The Legal Visits area was manned by staff who did not ordinarily work there. Several prisoners were introduced to me until they finally found my clients. The trained Visits staff were “caught up elsewhere” in the incident.
As I walked over to the Visits area, a young officer was wished a “Happy Graduation Day” by my escort. I could not help but feel sorry for this new member of staff. She was clearly full of hope and expectation about what her future may hold. Until prisons receive attention from the government, I cannot share her optimism.
The issues for many private prisons include the lack of experienced prison officers and a lack of funding and resources. A client once remarked told me that it was very easy to manipulate the young staff on minimum wage. Offer them a couple of hundred to bring something in, and (occasionally), they would do so. That gave the staff a false sense of kudos with the prisoners, and their manipulated relationship would often continue.

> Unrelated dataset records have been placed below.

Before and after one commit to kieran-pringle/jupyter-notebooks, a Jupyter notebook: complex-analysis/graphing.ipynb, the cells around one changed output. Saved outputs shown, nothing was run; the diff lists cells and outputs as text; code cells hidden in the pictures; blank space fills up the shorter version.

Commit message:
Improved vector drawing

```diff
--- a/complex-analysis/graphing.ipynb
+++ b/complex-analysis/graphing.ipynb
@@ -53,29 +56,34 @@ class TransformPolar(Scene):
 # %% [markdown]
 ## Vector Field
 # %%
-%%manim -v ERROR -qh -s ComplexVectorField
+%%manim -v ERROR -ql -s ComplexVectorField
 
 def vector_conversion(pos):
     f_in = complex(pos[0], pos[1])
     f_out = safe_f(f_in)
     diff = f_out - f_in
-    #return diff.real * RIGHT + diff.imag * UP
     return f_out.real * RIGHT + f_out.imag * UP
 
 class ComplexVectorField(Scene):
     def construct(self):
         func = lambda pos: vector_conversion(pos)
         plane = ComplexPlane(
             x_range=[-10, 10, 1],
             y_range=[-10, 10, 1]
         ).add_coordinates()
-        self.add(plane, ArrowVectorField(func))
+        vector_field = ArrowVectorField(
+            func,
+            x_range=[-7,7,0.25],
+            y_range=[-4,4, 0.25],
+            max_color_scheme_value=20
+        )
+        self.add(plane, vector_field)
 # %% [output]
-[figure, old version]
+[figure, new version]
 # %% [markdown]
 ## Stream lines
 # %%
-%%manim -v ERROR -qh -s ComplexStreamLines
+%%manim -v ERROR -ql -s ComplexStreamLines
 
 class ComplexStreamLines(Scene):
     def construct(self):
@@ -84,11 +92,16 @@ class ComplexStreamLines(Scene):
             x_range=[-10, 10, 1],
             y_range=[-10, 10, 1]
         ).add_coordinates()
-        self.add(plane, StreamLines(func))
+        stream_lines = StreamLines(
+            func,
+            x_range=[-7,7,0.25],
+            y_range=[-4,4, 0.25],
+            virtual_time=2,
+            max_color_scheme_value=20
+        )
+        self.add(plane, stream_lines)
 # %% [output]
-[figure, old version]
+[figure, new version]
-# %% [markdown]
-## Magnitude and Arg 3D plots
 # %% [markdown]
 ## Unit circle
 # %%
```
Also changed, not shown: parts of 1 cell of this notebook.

I hope that in fact, it is the minority that would really fall victim to this tempting arrangement. However, when you hear about the level of drug taking in prisons today you cannot help but wonder. Of course, there are many other ways of bringing drugs in. Family, friends, and drones…. An increasing problem locally and across the country, with 6 drones being seen over one local establishment last weekend.
But take a prison officer aside and ask him if he thinks some of his colleagues contribute to the problem. You may find that he or she may say “yes”.
Prisons are in a state. Everyone knows that. There is little public sympathy overall, for the criminally convicted. Yet most of my clients would agree that they deserved a prison sentence. The concern here is not imprisonment itself. It is the fact that people detained may end up with a drug habit, or that their lives are put at risk.
Documentaries have demonstrated the very real “Take a Punch for Mamba” issue. This is where prisoners agree to receive a “free” punch to the face. If they submit to this, they may receive Black Mamba in return. This is happening every day. I have clients in several prisons who report horror stories to me.
One IPP recently found himself recalled to prison on licence for a relatively minor issue. (Happily, we secured his re-release. IPPs are a whole other blog!). He had served around 9 years initially. During that time, he of course knew about prison life, and he kept himself out of trouble.
After less than 1 year in the community he was back in closed conditions, at another privately run prison. He was shocked about the conditions and what the prisoners were now up to. Mamba was rife on the wing. When one new prisoner dared to visit the toilets, most of the wing followed him believing that he was about to pass drugs. One can only imagine how terrifying that situation would be for the new prisoner and the ordeal he had to endure.
With 2 prison officers to a wing of 80-90 prisoners, it is little wonder that prisoners fear for their lives. I could say that it is only a matter of time before something serious happens, but we have all heard about the prison riots that have occurred over the last 12 months or so.
The IPP was a hardened prisoner, who was terrified of the system and how it had changed in such a short space of time.
This should be a lesson to us all. Experienced staff should be present to deal with issues of security and drugs. Resources are urgently needed. Rehabilitation is supposed to be paramount to reduce the risk to the public. Unfortunately, Offender Behaviour Courses are difficult to access due to the lack of funding. Prisoners are left to languish or simply to count the days down to release.
Finally, as deaths in custody rise, the safety of prisoners needs to be desperately addressed. Our prison system is over-stretched and under-funded. Hopefully when the election is over, the government will consider these issues before more lives are lost or changed forever. However, with Brexit domineering most of the headlines, I will not hold my breath.
If you have concerns about a prisoner or about prison conditions, please contact us today. Telephone 01902 275 042 or email email@example.com